Something in a name: Pope's choice of Francis suggests great concern for have-nots, Divinity School speakers say
As white smoke billowed from the chimney of the Sistine Chapel in Vatican City last month and a new pope was introduced to the world, millions of people scoured the Internet, eager for information that could provide insight into the makeup of the little-known Argentinian cardinal.
Soon they learned that he represented a number of firsts for the papacy, as the first Jesuit and the first pope from the Americas. But perhaps the most significant first was his seemingly simple and yet remarkably significant selection of a name.

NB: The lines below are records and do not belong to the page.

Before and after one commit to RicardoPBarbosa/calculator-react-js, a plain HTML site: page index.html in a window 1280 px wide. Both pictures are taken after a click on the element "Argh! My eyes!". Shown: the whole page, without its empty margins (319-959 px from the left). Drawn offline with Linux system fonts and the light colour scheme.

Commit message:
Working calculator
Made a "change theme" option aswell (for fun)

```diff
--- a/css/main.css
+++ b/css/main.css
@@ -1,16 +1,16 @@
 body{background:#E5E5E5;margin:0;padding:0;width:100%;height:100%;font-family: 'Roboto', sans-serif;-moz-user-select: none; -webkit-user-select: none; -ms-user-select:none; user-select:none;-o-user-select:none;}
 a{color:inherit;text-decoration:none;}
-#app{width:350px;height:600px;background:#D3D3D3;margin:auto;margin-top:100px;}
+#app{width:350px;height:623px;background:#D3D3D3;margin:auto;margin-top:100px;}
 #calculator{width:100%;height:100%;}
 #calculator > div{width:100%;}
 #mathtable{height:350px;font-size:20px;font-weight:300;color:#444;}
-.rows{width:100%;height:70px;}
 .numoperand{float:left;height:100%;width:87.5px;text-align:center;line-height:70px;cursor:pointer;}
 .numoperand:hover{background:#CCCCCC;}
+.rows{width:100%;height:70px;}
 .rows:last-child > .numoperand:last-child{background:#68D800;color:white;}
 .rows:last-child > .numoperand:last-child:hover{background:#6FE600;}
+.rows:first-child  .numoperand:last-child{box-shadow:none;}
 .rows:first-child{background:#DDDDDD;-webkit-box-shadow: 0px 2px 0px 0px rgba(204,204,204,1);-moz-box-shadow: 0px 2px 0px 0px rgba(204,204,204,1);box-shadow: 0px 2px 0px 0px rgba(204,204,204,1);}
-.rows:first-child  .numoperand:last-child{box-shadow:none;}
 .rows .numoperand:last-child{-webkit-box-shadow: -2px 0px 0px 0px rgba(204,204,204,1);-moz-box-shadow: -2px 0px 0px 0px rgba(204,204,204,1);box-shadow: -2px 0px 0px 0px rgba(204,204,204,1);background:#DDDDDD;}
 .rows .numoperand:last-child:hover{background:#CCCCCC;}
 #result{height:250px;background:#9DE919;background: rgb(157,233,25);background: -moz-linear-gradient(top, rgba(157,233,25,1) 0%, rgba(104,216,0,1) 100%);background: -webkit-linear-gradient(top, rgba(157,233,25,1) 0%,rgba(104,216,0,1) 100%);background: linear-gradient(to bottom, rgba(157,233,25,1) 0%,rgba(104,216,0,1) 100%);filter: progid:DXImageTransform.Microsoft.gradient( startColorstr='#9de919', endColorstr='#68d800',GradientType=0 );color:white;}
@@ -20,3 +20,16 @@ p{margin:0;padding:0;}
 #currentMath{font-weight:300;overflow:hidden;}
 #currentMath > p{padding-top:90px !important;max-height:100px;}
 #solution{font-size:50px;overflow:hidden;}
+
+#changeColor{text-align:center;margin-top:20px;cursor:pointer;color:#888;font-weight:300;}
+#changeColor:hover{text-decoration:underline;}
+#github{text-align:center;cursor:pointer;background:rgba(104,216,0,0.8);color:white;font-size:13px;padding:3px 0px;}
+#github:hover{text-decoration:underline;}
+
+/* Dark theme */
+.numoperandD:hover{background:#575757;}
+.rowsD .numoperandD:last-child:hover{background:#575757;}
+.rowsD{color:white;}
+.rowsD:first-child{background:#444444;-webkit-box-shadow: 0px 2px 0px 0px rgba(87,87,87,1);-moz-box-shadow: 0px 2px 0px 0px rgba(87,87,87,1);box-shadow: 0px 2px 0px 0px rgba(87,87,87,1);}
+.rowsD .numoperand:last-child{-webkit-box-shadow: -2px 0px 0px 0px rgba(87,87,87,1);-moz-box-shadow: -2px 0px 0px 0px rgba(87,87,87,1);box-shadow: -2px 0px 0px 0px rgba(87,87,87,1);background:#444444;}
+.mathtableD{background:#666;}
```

In a groundbreaking move, said author and former Catholic priest James Carroll at Harvard Divinity School (HDS) on Tuesday, Cardinal Jorge Bergoglio became Pope Francis, in honor of St. Francis of Assisi, a lover of nature who was devoted to serving the poor.
"There is a ringing clarity to it that took the world's breath away. It was ingenious. It was worthy of the great poet, the choice of that name," said Carroll, who took part in a discussion titled "The Papacy and the Catholic Church" with HDS Professor Francis X. Clooney and radio host Christopher Lydon. "Saint Francis belongs to the world," added Carroll. "This man choosing that name conveyed something nonverbally … it just rang, which in itself is so hopeful."
Carroll and Clooney, director of the Center for the Study of World Religions, explored the significance of the selection of Bergoglio, the potential challenges he faces as the leader of the world's 1.2 billion Catholics, and the direction the church is likely to take in the years and decades to come.
Clooney said Bergoglio's Jesuit training would serve him well in his new role. The Jesuit ethos, said Clooney, who also belongs to the order, is focused on "finding God in all things, the ability to imagine the borderlands, to step outside, to imagine church where there is no church, to go to the farthest parts of the world, to learn the languages, to be in different cultural settings."
Less than a month into his pontificate, Pope Francis demonstrated his commitment to those Jesuit roots. In a major break from tradition, the pope said Holy Thursday Mass not in the Basilica of St. John but at the Casal del Marmo Penitentiary Institute for Minors, where he washed the feet of a dozen young inmates, including two women and two Muslims.
With his act, Pope Francis signaled "the church will be judged by where it is with respect to the poor of the world, and not by the wealth of the Vatican, and not by the well-being of the cardinals, and not by the numbers of people in church on Sunday," said Clooney.
The pope's roots in the Americas not only connect him on an emotional level with a growing population of Catholics in countries beyond where the faith initially flourished, said Carroll, but also mark "a real end to exclusively European sense of the church."
"To have a man from the colonial realm as the leader of the Catholic Church … it has resonance for us."
But both Carroll and Clooney warned that those expecting radical change in a church led by Pope Francis would likely be disappointed. The institution, they said, remains a powerful hierarchy capable of exerting enormous pressure on people in authority. One person in Rome, they said, even a pope, will likely be able to make only incremental changes.
"Power wants to maintain itself, and if you come in and want to change things, power will try to undo you," said Clooney. "I think [Pope Francis] has a very short period of time … to be able to sacramentally change the dynamic in the church … to open the door as John the 23rd did to real change."
Yet Carroll is hopeful, noting that the election of this pope reminded him of the courage of Pope John XXIII, who called the Second Vatican Council.
"The most important thing that led to the revolutionary changes of the Second Vatican Council came from outside the church; it was the world forcing itself upon the church … It was the world to which the bishops were responding, and Francis has to respond to the world, and the world is ripe for change."
Offering a broader perspective on the current makeup of the church, Carroll and Clooney both argued for a type of orthodoxy that is open to debate and discussion. The adherence to Catholic doctrine and dogma, they agreed, should be part of an ongoing conversation.
"The bottom line is you check what you believe against its real impact on human beings in the world, and doctrine that is ethically impaired needs to be changed," said Carroll. "So ethics has a kind of precedence over theology. [It's] the ethical test. What happens to the neighbor by what I believe? And if what happens to the neighbor is a pogrom, there must be something wrong with what I believe."